### Your task
List each line of the data that holds the string "dialog", please.

### Source records
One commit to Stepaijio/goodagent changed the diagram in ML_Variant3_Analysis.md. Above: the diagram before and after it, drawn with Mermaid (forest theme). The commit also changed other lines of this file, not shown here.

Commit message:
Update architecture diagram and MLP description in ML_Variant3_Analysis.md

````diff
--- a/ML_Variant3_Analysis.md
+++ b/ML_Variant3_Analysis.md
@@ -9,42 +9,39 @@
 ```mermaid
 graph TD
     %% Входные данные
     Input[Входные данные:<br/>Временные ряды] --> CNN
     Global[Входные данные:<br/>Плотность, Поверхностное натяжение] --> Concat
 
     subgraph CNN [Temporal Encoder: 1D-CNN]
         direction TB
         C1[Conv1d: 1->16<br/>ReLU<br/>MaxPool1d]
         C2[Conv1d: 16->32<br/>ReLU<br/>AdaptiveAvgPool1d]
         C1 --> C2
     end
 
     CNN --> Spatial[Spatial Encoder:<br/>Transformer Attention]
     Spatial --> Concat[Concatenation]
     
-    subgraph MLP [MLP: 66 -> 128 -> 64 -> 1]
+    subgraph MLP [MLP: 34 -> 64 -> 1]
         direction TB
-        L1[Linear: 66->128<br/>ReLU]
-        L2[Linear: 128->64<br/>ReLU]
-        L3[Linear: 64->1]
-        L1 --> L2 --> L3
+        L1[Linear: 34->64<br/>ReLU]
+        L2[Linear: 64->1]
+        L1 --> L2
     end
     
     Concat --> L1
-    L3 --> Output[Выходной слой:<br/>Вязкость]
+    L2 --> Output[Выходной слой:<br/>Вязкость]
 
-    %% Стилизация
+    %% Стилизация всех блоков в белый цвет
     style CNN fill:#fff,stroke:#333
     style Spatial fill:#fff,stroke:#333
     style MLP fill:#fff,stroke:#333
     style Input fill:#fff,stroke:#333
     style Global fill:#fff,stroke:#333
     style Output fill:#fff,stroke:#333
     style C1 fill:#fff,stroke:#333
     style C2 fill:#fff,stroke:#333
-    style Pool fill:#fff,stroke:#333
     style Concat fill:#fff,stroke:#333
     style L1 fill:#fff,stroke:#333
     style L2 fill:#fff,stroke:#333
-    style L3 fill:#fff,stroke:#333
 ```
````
...
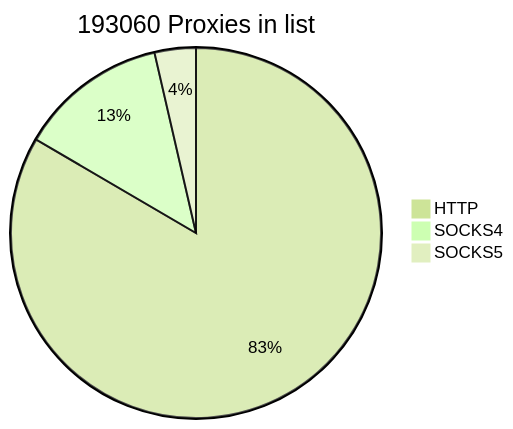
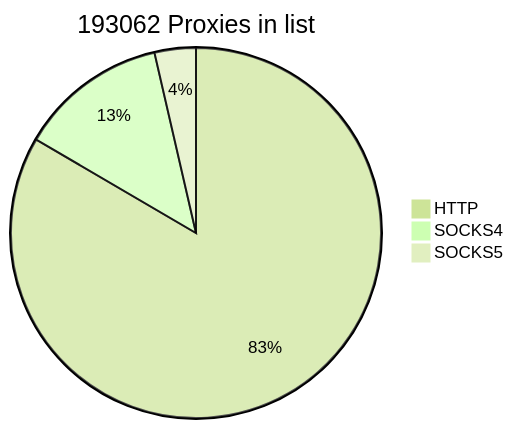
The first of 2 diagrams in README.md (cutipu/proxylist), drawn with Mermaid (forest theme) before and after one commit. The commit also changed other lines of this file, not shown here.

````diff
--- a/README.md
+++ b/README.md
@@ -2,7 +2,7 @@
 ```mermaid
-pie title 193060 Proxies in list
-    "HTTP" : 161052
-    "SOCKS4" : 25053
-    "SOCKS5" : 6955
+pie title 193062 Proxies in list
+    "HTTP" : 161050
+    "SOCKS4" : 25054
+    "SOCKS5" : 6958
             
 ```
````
==
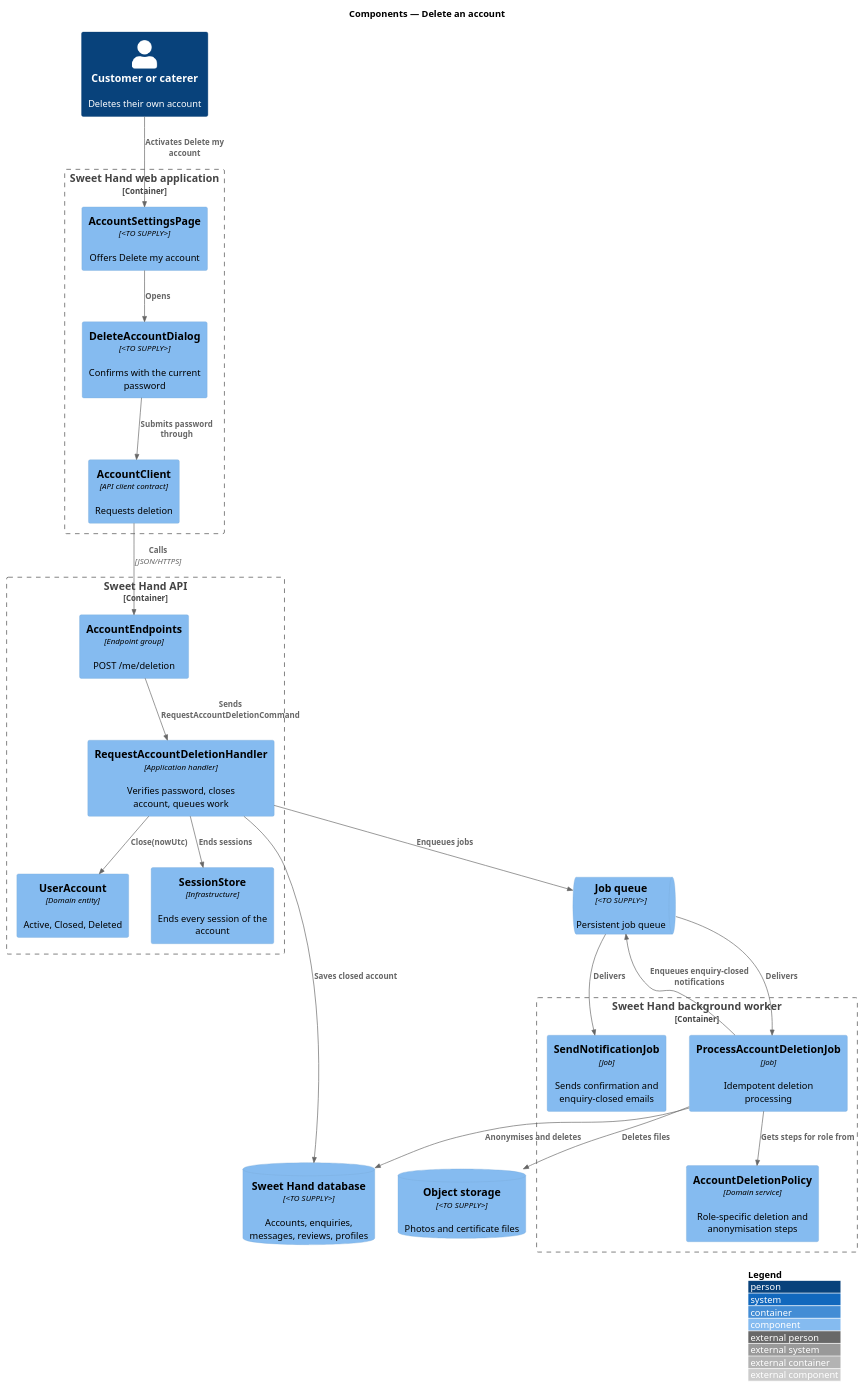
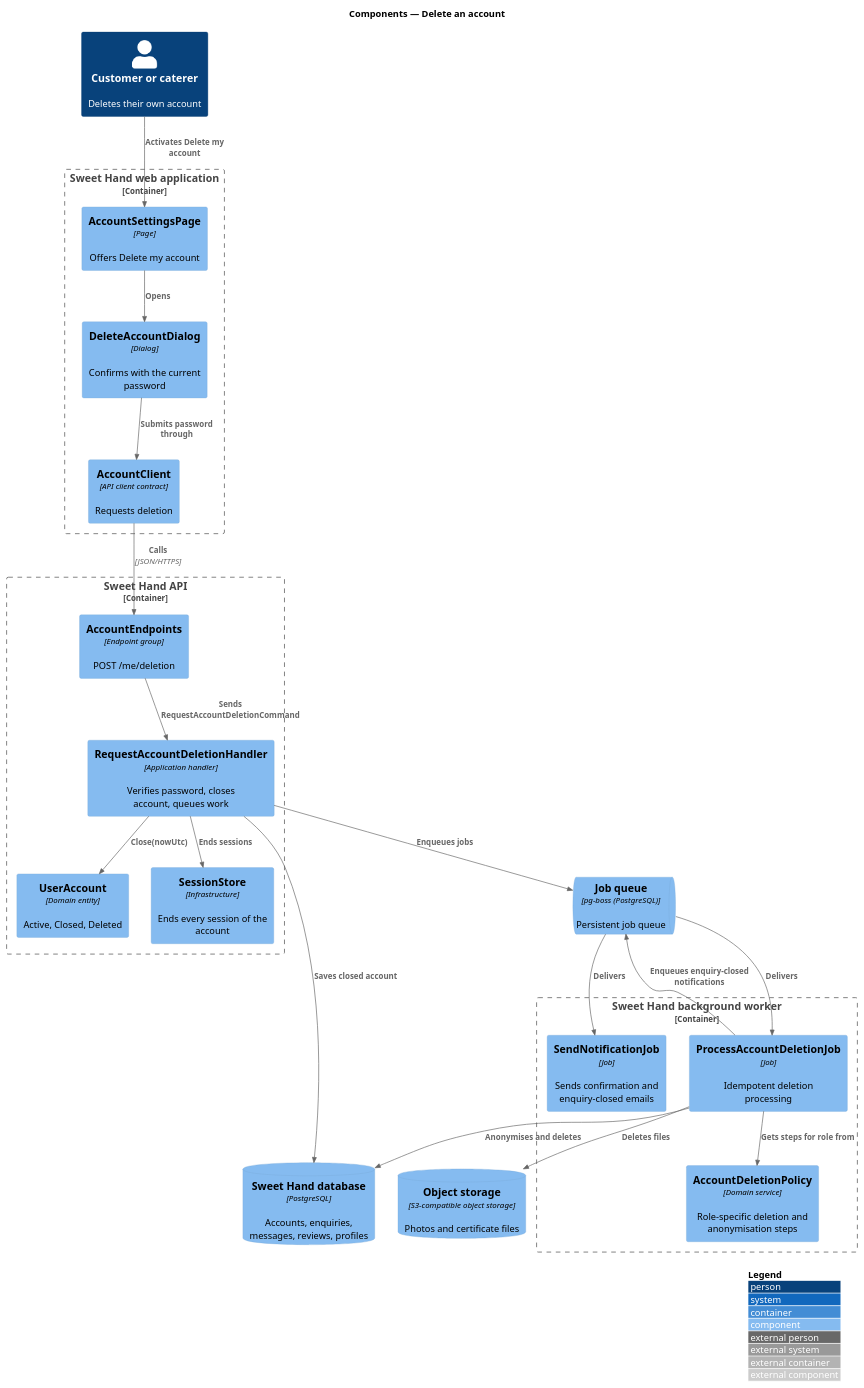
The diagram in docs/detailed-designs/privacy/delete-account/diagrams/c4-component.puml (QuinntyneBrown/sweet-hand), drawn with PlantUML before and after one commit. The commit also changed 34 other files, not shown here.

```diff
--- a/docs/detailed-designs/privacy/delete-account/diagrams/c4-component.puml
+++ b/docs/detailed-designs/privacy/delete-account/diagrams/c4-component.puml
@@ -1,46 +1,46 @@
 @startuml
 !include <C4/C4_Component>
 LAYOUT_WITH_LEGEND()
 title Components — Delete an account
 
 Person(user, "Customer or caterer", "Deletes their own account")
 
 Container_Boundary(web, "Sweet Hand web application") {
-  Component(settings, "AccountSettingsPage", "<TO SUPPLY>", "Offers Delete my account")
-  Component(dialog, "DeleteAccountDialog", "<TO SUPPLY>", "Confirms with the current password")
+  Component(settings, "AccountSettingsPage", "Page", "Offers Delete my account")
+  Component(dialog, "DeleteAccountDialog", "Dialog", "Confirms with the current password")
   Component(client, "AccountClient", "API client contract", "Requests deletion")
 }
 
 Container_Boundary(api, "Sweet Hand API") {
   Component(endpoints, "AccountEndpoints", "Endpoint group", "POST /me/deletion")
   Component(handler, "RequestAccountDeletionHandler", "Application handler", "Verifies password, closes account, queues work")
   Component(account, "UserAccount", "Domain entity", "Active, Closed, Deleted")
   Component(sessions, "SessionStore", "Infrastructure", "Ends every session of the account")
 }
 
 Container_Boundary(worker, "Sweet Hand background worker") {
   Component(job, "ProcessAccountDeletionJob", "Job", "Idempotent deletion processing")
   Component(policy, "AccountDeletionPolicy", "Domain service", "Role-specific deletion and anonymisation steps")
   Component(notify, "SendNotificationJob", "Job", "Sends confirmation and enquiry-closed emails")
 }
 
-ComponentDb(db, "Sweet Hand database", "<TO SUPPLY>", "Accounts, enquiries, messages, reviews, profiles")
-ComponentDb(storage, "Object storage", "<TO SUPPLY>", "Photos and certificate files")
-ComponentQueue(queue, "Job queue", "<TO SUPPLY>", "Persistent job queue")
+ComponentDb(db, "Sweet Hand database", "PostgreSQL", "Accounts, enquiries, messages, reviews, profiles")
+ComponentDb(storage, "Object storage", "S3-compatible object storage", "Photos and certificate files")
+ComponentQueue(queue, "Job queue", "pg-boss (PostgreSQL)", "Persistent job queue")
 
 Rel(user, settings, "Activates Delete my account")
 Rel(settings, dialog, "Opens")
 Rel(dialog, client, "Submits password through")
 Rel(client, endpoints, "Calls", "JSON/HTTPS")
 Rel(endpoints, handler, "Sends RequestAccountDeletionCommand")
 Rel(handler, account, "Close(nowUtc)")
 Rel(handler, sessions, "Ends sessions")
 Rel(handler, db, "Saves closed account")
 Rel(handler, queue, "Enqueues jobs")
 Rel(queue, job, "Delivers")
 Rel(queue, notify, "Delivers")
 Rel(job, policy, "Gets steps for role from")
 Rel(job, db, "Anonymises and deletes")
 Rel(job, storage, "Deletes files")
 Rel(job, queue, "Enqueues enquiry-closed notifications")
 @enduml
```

### Task result
-  Component(dialog, "DeleteAccountDialog", "<TO SUPPLY>", "Confirms with the current password")
+  Component(dialog, "DeleteAccountDialog", "Dialog", "Confirms with the current password")
 Rel(settings, dialog, "Opens")
 Rel(dialog, client, "Submits password through")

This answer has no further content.